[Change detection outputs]
- Opening Delimiter -

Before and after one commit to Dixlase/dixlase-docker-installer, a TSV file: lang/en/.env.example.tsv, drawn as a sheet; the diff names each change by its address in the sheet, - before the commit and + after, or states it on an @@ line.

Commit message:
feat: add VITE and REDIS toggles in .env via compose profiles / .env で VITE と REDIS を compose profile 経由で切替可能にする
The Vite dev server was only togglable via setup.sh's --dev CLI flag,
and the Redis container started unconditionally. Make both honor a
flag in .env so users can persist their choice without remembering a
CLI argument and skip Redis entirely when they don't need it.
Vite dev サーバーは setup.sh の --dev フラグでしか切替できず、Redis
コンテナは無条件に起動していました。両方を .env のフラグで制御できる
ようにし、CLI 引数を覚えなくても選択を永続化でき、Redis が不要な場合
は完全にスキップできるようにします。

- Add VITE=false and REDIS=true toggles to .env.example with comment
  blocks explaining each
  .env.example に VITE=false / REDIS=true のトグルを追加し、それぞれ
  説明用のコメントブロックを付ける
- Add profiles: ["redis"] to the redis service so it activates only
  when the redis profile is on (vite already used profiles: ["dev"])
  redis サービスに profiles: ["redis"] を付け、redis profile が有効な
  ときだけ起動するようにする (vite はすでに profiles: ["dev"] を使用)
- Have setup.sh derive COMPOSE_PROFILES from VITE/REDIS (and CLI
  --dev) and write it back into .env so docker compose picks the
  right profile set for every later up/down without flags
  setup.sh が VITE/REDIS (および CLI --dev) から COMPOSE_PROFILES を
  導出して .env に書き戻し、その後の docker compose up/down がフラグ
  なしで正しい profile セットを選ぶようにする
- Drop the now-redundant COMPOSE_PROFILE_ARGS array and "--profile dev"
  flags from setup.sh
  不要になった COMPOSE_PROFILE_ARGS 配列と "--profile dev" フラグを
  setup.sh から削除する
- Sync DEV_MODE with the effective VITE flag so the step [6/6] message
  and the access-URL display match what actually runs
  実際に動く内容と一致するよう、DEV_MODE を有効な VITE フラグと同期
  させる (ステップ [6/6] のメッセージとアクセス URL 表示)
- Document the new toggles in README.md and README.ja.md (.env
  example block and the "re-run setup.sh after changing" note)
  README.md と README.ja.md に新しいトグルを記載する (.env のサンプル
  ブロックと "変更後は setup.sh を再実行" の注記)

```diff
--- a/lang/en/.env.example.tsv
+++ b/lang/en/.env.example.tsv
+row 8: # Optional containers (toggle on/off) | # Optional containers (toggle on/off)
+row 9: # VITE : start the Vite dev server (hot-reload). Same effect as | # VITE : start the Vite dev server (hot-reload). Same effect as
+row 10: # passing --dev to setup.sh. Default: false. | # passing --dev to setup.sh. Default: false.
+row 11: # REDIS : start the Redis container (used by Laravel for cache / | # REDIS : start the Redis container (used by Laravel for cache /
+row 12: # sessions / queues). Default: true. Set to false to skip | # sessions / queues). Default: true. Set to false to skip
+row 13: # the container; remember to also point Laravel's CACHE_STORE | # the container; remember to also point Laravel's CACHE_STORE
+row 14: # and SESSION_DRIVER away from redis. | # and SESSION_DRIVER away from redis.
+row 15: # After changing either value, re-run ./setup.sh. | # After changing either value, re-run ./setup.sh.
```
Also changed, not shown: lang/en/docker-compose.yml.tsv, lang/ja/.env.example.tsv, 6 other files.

- Closing Delimiter -
- Opening Delimiter -

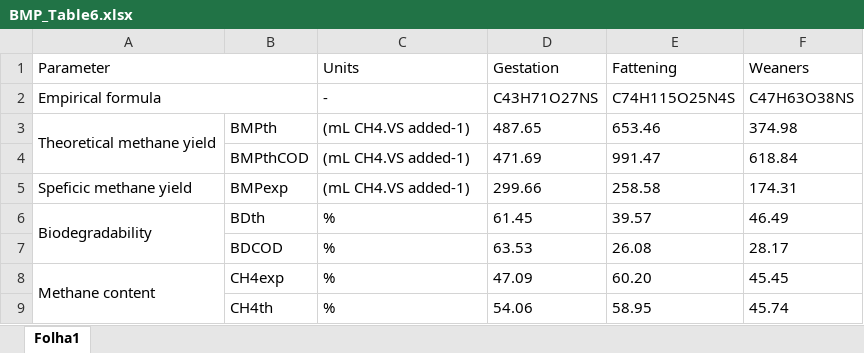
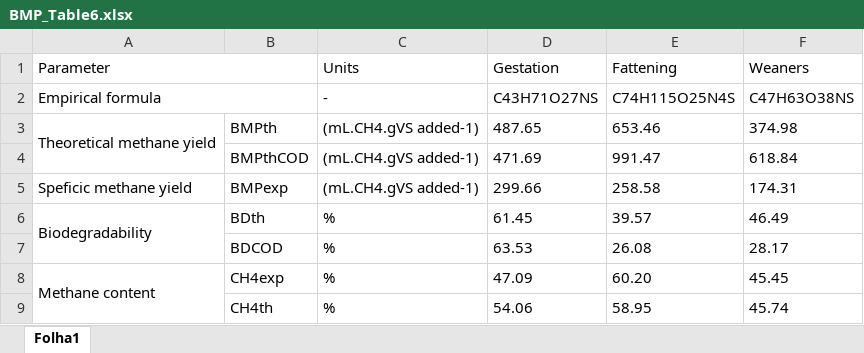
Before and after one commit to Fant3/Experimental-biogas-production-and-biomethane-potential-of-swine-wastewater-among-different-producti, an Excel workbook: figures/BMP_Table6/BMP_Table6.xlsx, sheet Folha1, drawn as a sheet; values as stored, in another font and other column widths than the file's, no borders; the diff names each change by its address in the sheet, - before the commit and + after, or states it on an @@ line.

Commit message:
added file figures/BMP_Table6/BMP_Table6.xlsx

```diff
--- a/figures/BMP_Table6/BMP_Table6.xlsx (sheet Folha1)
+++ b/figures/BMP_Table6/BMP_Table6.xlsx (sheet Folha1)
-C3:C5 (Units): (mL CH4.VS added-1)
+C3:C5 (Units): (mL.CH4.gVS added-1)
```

- Closing Delimiter -

Exercise objective » Both the line containing "to Dixlase/dixlase-docker-installer, a" and the line containing "flag in .env" belong in the answer. Print them and every line above that falls between them exactly, and no others.

Task answer »
Before and after one commit to Dixlase/dixlase-docker-installer, a TSV file: lang/en/.env.example.tsv, drawn as a sheet; the diff names each change by its address in the sheet, - before the commit and + after, or states it on an @@ line.

Commit message:
feat: add VITE and REDIS toggles in .env via compose profiles / .env で VITE と REDIS を compose profile 経由で切替可能にする
The Vite dev server was only togglable via setup.sh's --dev CLI flag,
and the Redis container started unconditionally. Make both honor a
flag in .env so users can persist their choice without remembering a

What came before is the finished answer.